#### WORK REQUEST
Lines below containing the word "publications" should be copied out.
::::
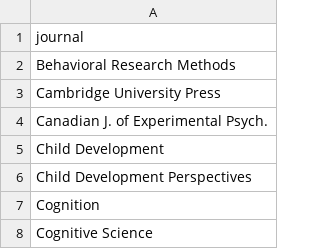
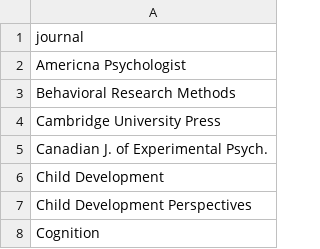
Before and after one commit to JohnFranchak/padlab_quarto, a CSV file: publications/adhoc.csv, drawn as a sheet; only a part is shown; the shorter side is filled out with more unchanged rows; the diff names each change by its address in the sheet, - before the commit and + after, or states it on an @@ line.

```diff
--- a/publications/adhoc.csv
+++ b/publications/adhoc.csv
+row 2: Americna Psychologist
```
Also changed, not shown: publications/publications.csv, 1 other file.
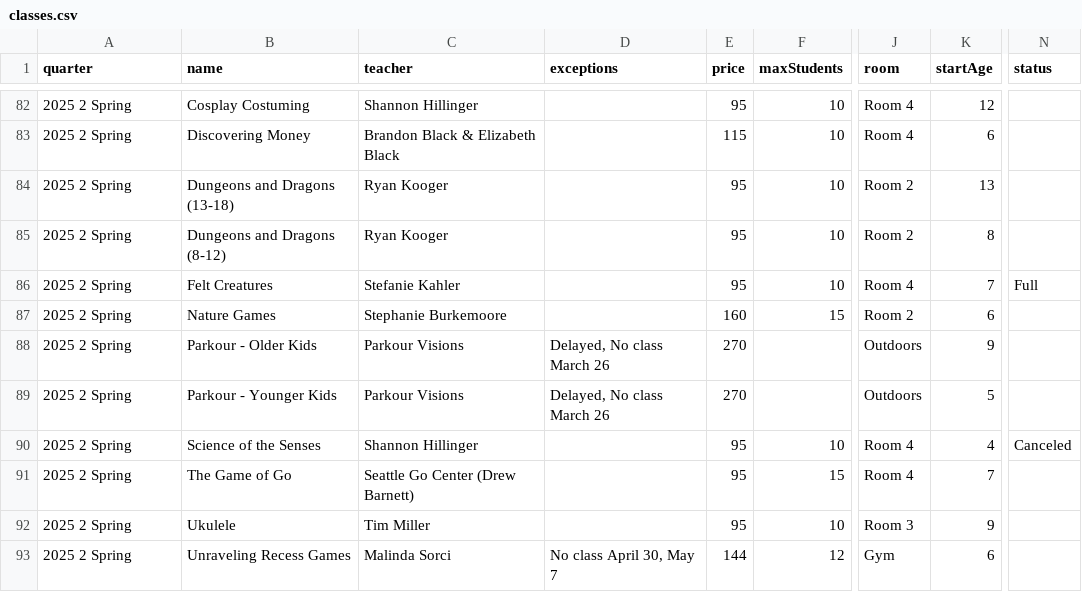
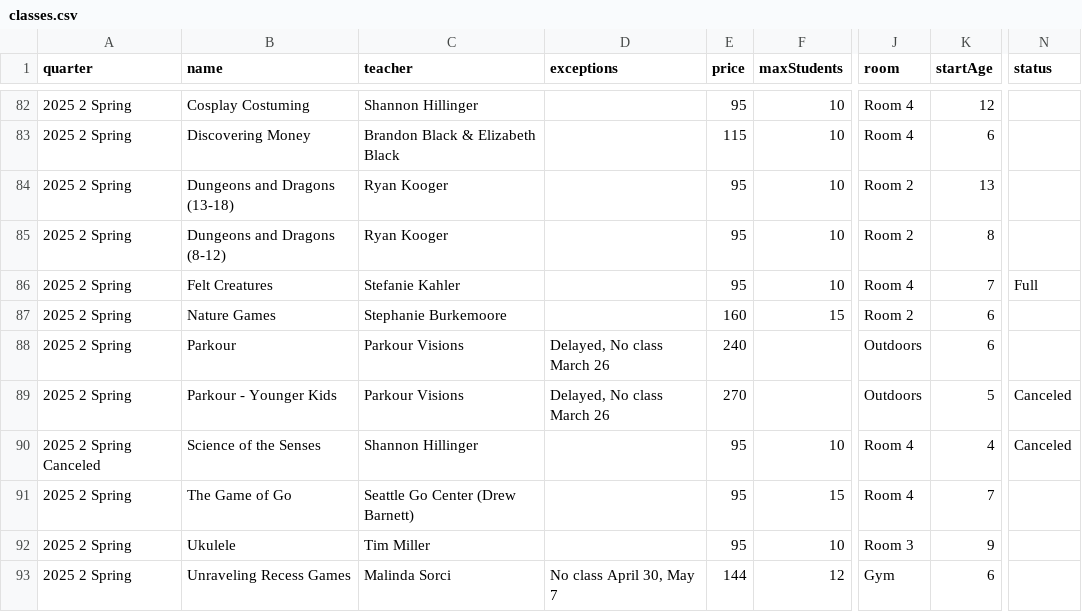
Before and after one commit to loyalheightshomeschool/loyalheightshomeschool, a CSV file: assets/data/classes.csv, drawn as a sheet; only a part is shown, gaps mark what is left out; the diff names each change by its address in the sheet, - before the commit and + after, or states it on an @@ line.

```diff
--- a/assets/data/classes.csv
+++ b/assets/data/classes.csv
-B88 (name): Parkour - Older Kids
+B88 (name): Parkour
-E88 (price): 270
+E88 (price): 240
-K88 (startAge): 9
+K88 (startAge): 6
-N89 (status): (empty)
+N89 (status): Canceled
-A90 (quarter): 2025 2 Spring
+A90 (quarter): 2025 2 Spring Canceled
```
Also changed, not shown: 2 other files.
::::
#### ANSWER BOX
Before and after one commit to JohnFranchak/padlab_quarto, a CSV file: publications/adhoc.csv, drawn as a sheet; only a part is shown; the shorter side is filled out with more unchanged rows; the diff names each change by its address in the sheet, - before the commit and + after, or states it on an @@ line.
--- a/publications/adhoc.csv
+++ b/publications/adhoc.csv
Also changed, not shown: publications/publications.csv, 1 other file.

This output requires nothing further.